Waiting to eat
Before Thanksgiving turkey and stuffed cabbage,
Challah and rice pudding,
Yams, and peas with pearl onions,
Listening in New Brunswick to Uncle Julius’ cackles—
Rising like an angry cat above voices in the kitchen—
Clash with Doris the maid’s heavy white shoes in the hallway
And the coughing and laughing of older cousins
The clacks and bumps of the bumper pool game
Somewhere down below,
Cousin Melanie and I are expected to nap
Under Auntie Gertie’s smothering blankets
With the bedroom ceiling’s afternoon sun
Tic-tac-toe-ing through Venetian blinds.
Melanie, a pillow over her head,
Curls her knees, in the swell of the bed,
Her back to mine, beneath the feathery comforter,
Pulls her pajamas down below her thighs,
Settles, nestles against me,
Breathes in, breathes out,
and so we wait.
Two-thirds of the way through the rehearsal schedule,
I found my father. He was on the stage, seated in a downstage chair.
It was so unlike him, not to have his feet up, or otherwise
To have his back bent over a garden spade or a vise grip.
In a bathrobe, his knees were thin, his bare arms draped
In a curl over the arms of the chair, his fingers gripping,
Not the massive calloused claws of power I remembered
So well, from, well, forever. He sat ever sweetly,
His breath even and his eyes seeing everything in front of him.
I had never realized that he too was an actor, but here he was,
Being someone he was not, a fantastic transformation,
And most remarkable, so still, so available,
Helping me to develop my character, to prepare my moment
If you had a crystal ball and could see deep-
Ly through the white light just before you
Died there it would be—your true life, stories
You hadn’t realized you’d sold, children

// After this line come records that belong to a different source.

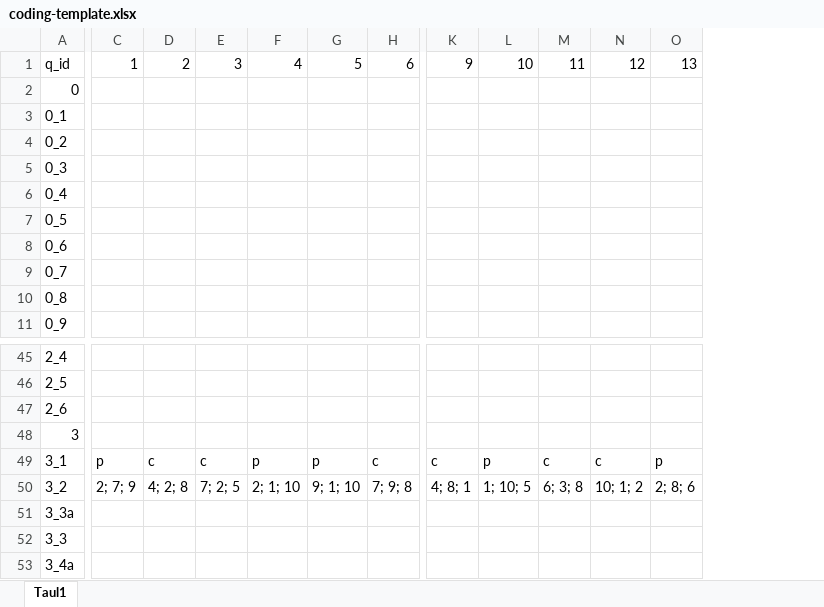
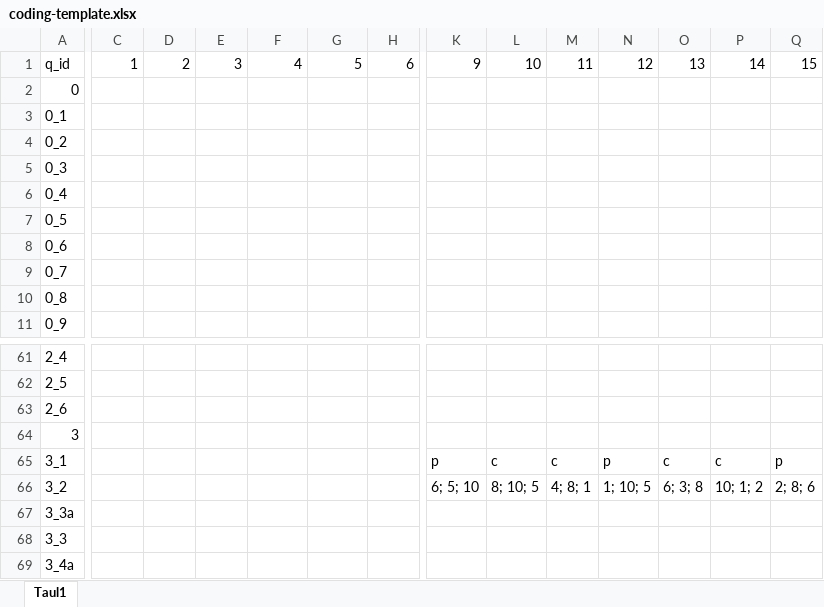
Before and after one commit to bixiou/interviews_cs, an Excel workbook: coding-template.xlsx, sheet Taul1, drawn as a sheet; only a part is shown, gaps mark what is left out; values as stored, in another font and other column widths than the file's, no cell formats; table styles not drawn; addresses are those after the commit; the diff covers the shown part only; the diff names each change by its address in the sheet, - before the commit and + after, or states it on an @@ line.

```diff
--- a/coding-template.xlsx (sheet Taul1)
+++ b/coding-template.xlsx (sheet Taul1)
+column K, row 1: 9; rows 65-66: p | 6; 5; 10
+column L, row 1: 10; rows 65-66: c | 8; 10; 5
-M1: 9
+M1: 11
-N1: 10
+N1: 12
-O1: 11
+O1: 13
-P1: 12
+P1: 14
-Q1: 13
+Q1: 15
-C65: p
+C65: (empty)
-D65: c
+D65: (empty)
-E65: c
+E65: (empty)
-F65: p
+F65: (empty)
-G65: p
+G65: (empty)
-H65: c
+H65: (empty)
-C66: 2; 7; 9
+C66: (empty)
-D66: 4; 2; 8
+D66: (empty)
-E66: 7; 2; 5
+E66: (empty)
-F66: 2; 1; 10
+F66: (empty)
-G66: 9; 1; 10
+G66: (empty)
-H66: 7; 9; 8
+H66: (empty)
```
Also changed, not shown: 52 added rows, 17 removed rows and 109 edited cells elsewhere in this sheet, cell formats.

You didn’t know were happy, a mother who
Could really sing, a playful father with
Calm eyes, you were fluent in eastern
Languages, your form on the dance floor
Graceful and full of power, you were power-
Ful and had no needs, weren’t mindful, only
Smiles and breaths and hands that held
And aches that reminded you only that
You’d lived well.
Gary Maggio is out there somewhere, writing.